**Brief**
Could you copy every line in the listing below that has the word "STATE"?

**Data for this task**
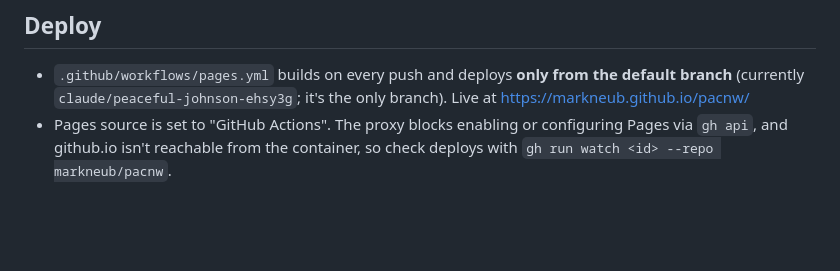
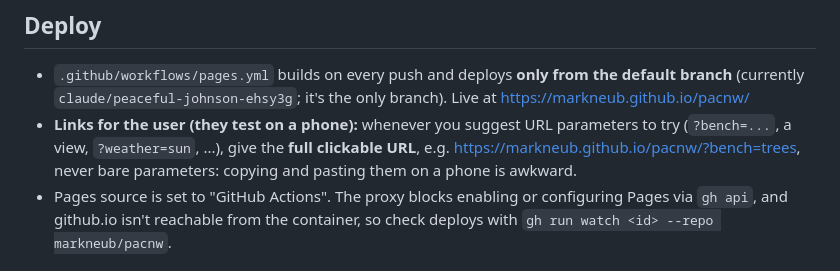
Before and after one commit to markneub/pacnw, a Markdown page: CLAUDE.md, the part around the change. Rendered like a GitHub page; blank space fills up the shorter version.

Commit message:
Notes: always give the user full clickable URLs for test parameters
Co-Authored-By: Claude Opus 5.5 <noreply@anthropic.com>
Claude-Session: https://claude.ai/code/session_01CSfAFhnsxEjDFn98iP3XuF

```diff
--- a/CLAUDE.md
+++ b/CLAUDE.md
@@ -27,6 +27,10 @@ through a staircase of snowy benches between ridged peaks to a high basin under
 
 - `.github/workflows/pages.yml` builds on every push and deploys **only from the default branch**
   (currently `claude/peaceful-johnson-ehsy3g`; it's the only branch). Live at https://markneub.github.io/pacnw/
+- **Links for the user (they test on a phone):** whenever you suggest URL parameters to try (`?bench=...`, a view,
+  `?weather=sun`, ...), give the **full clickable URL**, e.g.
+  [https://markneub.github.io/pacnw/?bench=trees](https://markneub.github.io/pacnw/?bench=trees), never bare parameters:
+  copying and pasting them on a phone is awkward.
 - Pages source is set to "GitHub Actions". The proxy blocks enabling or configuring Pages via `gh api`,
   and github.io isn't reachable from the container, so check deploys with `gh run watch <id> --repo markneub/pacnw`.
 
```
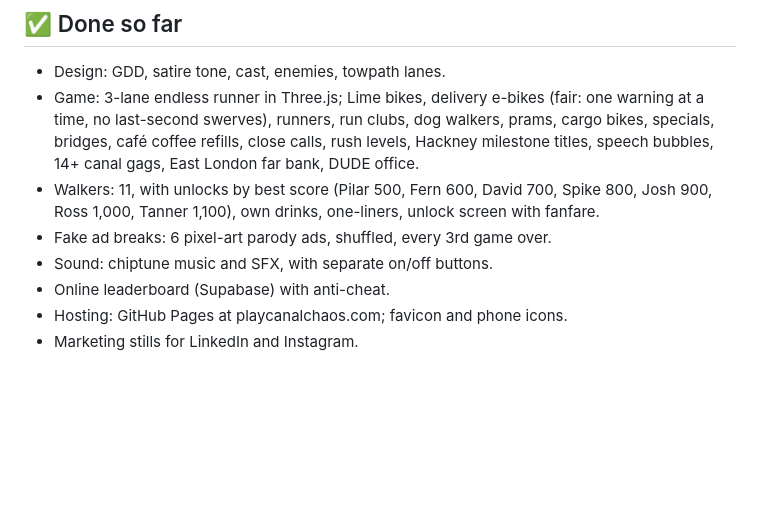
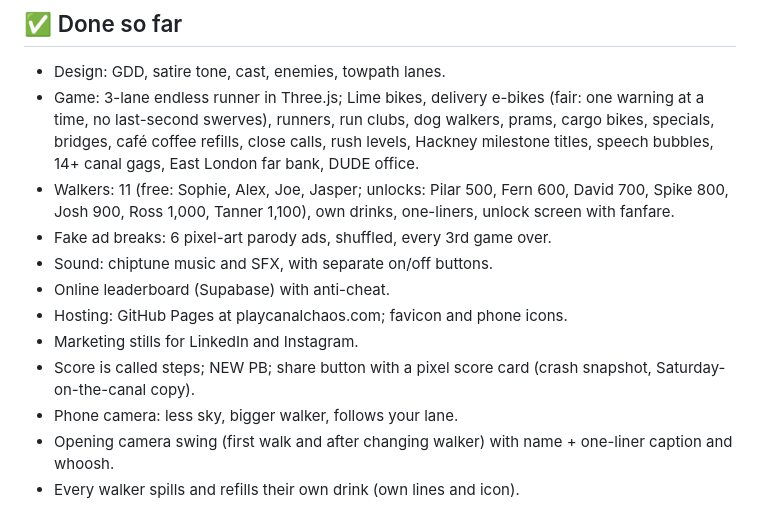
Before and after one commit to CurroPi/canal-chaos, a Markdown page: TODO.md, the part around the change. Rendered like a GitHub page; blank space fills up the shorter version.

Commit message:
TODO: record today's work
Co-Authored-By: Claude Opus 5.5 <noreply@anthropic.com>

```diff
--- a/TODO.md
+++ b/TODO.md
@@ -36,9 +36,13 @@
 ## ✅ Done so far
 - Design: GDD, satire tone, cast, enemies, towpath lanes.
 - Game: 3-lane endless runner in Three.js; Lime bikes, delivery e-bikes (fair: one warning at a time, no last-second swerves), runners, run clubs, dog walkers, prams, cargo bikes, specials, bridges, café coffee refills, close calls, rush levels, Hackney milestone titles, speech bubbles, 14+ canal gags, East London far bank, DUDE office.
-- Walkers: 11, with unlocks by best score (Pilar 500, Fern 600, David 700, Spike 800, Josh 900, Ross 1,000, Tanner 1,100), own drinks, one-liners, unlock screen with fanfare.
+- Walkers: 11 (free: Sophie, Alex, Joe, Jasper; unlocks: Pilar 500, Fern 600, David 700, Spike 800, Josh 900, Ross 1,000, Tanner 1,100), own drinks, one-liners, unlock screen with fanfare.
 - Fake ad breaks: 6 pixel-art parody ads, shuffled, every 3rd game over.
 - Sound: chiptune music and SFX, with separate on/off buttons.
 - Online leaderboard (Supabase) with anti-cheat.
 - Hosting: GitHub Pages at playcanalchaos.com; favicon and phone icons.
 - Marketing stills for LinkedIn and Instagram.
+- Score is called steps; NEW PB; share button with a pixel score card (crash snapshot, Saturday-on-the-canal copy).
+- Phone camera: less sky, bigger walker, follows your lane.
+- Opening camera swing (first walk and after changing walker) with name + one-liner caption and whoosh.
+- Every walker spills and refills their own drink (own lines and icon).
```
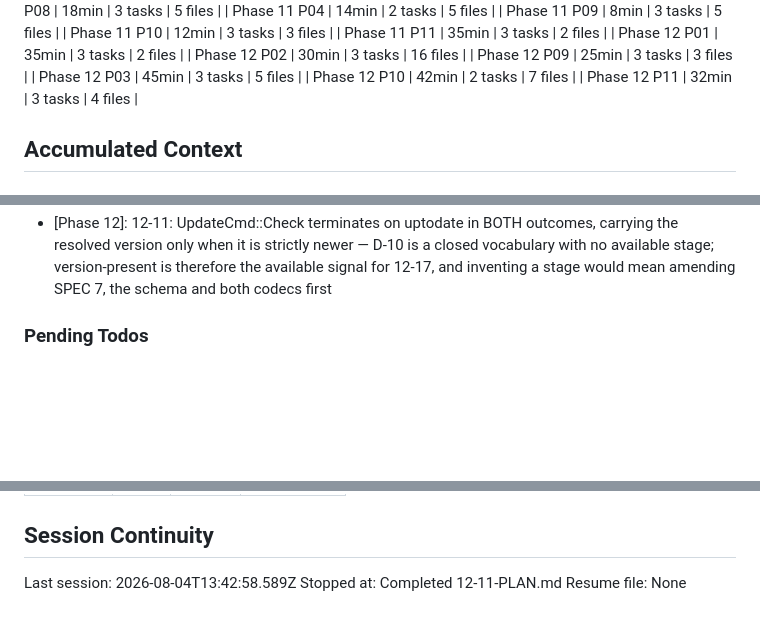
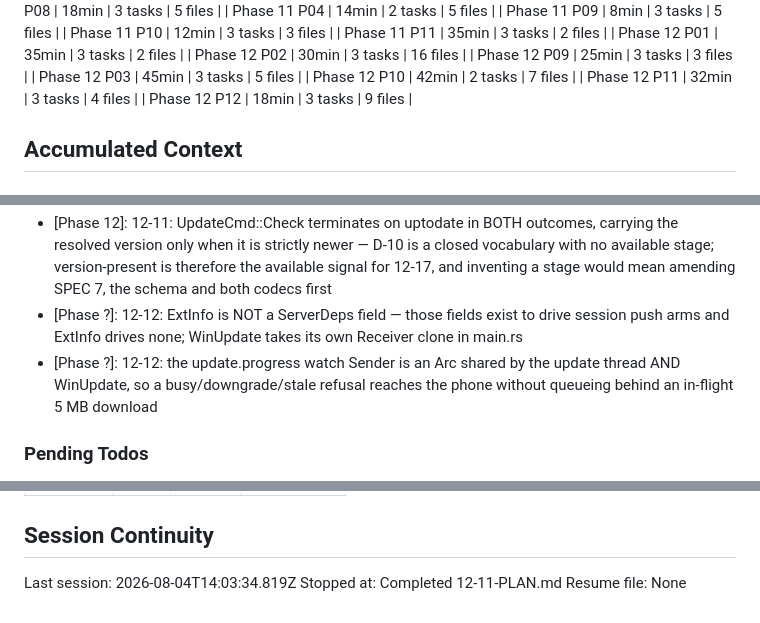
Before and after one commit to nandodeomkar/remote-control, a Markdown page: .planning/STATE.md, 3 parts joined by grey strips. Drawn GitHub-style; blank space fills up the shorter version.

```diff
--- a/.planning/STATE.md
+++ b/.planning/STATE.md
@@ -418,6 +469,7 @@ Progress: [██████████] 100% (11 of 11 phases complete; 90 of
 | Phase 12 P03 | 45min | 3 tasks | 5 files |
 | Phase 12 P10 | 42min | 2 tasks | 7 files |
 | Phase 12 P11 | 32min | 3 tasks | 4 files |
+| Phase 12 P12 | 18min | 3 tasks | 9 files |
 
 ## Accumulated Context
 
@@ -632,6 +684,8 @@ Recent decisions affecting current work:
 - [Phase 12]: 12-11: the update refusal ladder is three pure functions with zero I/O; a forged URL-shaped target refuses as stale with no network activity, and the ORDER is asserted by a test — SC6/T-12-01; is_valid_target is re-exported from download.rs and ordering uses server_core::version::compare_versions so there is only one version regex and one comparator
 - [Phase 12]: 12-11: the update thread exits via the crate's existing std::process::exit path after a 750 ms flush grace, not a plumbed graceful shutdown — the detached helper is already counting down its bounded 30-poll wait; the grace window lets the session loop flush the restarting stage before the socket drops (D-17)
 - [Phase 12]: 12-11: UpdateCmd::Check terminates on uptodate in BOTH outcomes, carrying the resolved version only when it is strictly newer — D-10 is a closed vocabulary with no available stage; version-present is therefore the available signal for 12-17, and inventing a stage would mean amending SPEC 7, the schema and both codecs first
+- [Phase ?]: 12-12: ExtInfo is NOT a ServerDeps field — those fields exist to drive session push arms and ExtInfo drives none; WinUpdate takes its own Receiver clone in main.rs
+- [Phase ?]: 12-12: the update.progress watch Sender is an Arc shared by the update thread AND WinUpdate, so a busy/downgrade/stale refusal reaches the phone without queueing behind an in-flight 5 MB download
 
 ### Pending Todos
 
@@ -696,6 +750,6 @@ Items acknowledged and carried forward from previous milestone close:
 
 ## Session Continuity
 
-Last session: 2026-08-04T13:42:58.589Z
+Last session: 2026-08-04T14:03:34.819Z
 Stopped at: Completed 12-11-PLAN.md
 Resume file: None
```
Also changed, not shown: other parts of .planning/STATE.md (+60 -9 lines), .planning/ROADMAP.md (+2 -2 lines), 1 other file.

**Problem solution**
Before and after one commit to nandodeomkar/remote-control, a Markdown page: .planning/STATE.md, 3 parts joined by grey strips. Drawn GitHub-style; blank space fills up the shorter version.
--- a/.planning/STATE.md
+++ b/.planning/STATE.md
Also changed, not shown: other parts of .planning/STATE.md (+60 -9 lines), .planning/ROADMAP.md (+2 -2 lines), 1 other file.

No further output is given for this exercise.